Pavlo alleges that Harold Mann, a delinquent MCI customer, hatched a scheme that cost MCI $6 million in losses. Pavlo pressured business customers struggling to pay their MCI bills and referred them to Mann, who, for an upfront fee and monthly payments, pledged to step in and negotiate substantial reductions in their debts.
Mann and Pavlo pocketed the loot. To conceal the crime, Pavlo developed a lapping scheme of sorts that worked by applying payments from a good customer to the accounts of those who had entered into the illegal arrangement. Ultimately, MCI’s accounting department uncovered the scheme and Pavlo and Mann were convicted and sent to prison.
Only time will tell if Pavlo has learned his lesson. I first met him about five years ago when he addressed the Eighth Annual ACFE European Fraud Conference in Copenhagen, Denmark. He also spoke at the 15th Annual ACFE Fraud Conference & Exhibition in Las Vegas.
More recently, Pavlo told his story in Fraud and the Tone at the
Top , a video produced by the AICPA and the ACFE, that is
available for free at http://antifraud.aicpa.org/
Resources/Fraud+and+the+Tone+at+the+Top.htm or www.acfe.com/about/press-release-08-24-2006.asp . It provides advice on how to avoid the kind of situations that plagued Pavlo.
The ACFE has used the experiences of white-collar criminals such as Pavlo for educational purposes for the last 18 years. They are paid nothing except travel expenses. We believe there is no better training experience than to hear fraudsters describe, in their own words, how and why they committed fraud. Stolen Without a Gun takes a page from that book.

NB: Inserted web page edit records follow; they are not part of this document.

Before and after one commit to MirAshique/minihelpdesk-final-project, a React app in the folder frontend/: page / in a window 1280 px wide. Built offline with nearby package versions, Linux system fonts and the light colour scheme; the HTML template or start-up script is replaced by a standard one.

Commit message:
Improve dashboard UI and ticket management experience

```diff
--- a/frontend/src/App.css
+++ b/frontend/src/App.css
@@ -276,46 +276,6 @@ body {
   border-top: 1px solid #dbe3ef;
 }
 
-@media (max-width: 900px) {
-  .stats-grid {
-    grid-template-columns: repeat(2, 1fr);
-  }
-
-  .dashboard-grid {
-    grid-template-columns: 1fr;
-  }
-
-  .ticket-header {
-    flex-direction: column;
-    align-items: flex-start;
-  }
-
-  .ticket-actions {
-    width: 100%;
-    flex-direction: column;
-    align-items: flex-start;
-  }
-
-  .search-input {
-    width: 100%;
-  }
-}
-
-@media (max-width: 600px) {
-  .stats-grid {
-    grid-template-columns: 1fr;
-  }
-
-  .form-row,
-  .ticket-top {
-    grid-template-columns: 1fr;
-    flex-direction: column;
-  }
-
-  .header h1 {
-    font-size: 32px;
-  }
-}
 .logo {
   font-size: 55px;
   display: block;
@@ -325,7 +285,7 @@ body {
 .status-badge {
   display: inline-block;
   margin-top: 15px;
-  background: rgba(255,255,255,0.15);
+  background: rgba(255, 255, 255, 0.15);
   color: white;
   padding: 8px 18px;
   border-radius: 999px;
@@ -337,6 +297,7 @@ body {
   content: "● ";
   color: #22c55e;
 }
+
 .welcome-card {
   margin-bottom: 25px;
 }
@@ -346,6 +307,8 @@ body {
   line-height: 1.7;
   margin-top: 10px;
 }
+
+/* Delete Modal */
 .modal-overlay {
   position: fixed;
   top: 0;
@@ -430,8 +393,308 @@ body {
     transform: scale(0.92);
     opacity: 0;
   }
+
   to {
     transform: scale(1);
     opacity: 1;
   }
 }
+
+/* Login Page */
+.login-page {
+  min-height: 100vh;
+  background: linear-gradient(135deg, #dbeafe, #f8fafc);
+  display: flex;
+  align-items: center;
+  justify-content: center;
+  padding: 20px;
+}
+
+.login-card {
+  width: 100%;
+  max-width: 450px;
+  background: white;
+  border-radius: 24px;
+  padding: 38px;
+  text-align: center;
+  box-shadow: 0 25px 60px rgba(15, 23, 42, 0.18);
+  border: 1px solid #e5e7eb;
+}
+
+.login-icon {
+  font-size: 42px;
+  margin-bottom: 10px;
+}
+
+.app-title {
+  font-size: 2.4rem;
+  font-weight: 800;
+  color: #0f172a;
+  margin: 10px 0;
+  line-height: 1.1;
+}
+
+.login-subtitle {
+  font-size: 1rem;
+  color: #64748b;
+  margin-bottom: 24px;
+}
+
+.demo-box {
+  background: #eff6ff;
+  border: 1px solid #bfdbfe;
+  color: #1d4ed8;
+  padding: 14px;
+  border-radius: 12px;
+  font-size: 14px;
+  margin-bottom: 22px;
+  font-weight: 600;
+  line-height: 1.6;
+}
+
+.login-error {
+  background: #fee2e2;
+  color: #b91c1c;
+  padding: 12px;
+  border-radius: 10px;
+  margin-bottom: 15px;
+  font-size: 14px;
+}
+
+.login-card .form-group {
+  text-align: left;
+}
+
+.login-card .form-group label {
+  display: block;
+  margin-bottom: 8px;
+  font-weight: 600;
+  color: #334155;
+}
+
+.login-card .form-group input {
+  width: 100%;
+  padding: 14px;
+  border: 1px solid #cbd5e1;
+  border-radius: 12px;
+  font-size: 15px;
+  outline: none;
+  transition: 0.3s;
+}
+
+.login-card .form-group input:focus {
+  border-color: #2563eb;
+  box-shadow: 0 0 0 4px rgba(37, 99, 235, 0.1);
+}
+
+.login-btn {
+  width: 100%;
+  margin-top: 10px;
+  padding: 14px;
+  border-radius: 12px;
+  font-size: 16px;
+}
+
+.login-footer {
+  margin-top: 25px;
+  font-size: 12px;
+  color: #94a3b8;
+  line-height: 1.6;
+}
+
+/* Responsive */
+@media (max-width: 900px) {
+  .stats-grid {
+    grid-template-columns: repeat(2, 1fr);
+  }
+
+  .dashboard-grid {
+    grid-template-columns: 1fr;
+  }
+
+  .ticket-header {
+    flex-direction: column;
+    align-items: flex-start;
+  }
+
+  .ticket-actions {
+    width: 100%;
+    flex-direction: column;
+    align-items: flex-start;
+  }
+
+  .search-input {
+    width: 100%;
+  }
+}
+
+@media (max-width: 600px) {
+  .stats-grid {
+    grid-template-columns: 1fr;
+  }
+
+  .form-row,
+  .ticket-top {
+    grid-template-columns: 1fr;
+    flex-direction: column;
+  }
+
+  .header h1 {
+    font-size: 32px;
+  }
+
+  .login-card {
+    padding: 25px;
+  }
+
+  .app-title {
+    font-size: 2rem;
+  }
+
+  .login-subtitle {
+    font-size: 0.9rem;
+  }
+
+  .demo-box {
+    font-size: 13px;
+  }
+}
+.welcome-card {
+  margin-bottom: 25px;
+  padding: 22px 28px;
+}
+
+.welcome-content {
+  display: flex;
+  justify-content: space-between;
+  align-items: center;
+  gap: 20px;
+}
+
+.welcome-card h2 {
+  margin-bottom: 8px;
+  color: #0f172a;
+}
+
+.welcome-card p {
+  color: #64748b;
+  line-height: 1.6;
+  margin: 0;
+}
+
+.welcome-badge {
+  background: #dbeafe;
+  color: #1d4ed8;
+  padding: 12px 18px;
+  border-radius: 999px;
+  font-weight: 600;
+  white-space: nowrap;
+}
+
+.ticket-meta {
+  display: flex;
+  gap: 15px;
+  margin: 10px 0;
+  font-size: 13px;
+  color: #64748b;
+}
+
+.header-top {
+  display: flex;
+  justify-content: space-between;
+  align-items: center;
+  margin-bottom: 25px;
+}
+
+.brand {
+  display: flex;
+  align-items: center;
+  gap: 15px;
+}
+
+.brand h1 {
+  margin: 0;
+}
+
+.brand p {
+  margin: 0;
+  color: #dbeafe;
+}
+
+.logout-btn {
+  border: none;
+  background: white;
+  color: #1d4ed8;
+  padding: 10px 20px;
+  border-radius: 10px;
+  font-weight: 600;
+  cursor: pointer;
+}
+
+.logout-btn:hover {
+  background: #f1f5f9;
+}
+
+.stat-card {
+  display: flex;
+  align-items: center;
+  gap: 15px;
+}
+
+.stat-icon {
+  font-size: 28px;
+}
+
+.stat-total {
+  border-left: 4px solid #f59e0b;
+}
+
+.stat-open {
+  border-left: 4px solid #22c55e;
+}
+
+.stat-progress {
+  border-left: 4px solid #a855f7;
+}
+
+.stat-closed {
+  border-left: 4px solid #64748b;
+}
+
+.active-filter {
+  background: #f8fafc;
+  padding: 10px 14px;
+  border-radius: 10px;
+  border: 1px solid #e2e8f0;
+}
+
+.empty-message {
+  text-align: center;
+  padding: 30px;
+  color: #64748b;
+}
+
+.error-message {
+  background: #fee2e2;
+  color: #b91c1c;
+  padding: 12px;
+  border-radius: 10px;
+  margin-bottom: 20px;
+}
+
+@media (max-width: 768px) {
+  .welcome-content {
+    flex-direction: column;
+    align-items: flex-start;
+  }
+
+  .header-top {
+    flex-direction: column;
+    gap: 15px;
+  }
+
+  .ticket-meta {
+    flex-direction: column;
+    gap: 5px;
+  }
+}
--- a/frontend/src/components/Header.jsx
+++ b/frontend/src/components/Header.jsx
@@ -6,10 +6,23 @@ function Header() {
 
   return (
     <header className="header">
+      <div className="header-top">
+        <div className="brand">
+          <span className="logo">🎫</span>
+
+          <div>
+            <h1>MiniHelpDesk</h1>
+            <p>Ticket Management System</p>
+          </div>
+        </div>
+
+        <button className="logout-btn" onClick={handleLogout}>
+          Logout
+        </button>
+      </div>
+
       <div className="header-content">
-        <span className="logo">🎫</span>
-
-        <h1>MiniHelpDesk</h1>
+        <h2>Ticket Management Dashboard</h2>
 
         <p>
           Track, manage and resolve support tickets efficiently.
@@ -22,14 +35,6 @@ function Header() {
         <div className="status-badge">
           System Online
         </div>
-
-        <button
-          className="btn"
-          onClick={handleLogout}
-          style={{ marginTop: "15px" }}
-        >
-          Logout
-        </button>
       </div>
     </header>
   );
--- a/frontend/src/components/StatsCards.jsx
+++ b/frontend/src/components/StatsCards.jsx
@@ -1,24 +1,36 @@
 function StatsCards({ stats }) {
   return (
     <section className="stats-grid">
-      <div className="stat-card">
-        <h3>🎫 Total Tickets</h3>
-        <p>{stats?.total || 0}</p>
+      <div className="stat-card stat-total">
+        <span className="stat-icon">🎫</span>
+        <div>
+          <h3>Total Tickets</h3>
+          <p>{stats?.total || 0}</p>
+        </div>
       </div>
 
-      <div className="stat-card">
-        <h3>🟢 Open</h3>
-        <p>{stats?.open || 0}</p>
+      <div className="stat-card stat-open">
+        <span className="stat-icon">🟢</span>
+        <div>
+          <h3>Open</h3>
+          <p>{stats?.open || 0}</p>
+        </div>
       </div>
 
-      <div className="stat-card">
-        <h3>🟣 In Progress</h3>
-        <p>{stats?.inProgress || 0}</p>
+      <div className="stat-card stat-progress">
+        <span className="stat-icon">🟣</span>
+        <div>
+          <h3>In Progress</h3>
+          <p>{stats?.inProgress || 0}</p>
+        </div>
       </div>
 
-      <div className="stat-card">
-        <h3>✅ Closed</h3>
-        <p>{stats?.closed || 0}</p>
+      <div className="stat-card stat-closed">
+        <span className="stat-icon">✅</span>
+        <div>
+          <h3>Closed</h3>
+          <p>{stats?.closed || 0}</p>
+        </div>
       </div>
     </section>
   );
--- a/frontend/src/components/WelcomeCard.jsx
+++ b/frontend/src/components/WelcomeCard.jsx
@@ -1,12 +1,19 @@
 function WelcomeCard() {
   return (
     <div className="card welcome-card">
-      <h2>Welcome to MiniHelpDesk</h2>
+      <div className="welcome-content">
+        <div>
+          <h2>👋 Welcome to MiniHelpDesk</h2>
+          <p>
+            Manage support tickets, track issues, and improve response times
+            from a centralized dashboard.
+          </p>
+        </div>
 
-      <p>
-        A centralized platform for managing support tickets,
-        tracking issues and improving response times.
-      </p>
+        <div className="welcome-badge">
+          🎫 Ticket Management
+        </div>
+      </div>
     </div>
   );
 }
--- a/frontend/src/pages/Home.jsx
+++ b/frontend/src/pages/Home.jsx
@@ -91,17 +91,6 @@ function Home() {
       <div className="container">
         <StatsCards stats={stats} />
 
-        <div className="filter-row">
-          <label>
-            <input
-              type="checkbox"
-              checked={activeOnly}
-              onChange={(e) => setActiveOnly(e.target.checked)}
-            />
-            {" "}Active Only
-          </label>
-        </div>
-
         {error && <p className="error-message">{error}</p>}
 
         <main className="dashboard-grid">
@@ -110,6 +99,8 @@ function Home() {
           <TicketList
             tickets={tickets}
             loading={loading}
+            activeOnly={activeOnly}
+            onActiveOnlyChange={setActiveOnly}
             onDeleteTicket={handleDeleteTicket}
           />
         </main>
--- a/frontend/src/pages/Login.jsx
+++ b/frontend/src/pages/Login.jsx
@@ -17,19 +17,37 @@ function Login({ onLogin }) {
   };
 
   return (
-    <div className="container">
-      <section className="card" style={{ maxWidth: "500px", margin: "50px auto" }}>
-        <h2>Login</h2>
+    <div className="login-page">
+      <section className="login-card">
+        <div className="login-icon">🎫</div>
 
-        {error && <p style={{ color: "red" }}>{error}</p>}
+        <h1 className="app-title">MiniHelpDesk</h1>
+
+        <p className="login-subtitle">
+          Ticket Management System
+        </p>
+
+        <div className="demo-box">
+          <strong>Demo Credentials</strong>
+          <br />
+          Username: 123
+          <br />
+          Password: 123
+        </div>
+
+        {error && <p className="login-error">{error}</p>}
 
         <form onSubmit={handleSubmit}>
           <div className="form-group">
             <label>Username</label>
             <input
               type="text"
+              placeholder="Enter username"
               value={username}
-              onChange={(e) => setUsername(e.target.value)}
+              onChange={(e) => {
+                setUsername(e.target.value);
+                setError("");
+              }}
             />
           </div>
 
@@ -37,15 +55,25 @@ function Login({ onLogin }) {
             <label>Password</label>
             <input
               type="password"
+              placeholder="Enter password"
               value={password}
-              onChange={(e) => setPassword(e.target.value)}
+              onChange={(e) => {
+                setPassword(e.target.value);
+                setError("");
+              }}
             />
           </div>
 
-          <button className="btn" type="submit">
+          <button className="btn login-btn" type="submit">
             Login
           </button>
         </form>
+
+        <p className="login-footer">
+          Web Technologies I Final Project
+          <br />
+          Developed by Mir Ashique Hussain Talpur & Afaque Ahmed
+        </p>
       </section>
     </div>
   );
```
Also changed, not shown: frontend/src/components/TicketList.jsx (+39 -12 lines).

By Joseph T. Wells , CPA, CFE, founder and chairman of the Association of Certified Fraud Examiners and a contributing editor to the JofA. Editor’s note: The reviewer’s opinions do not necessarily reflect those of the Association of Certified Fraud Examiners.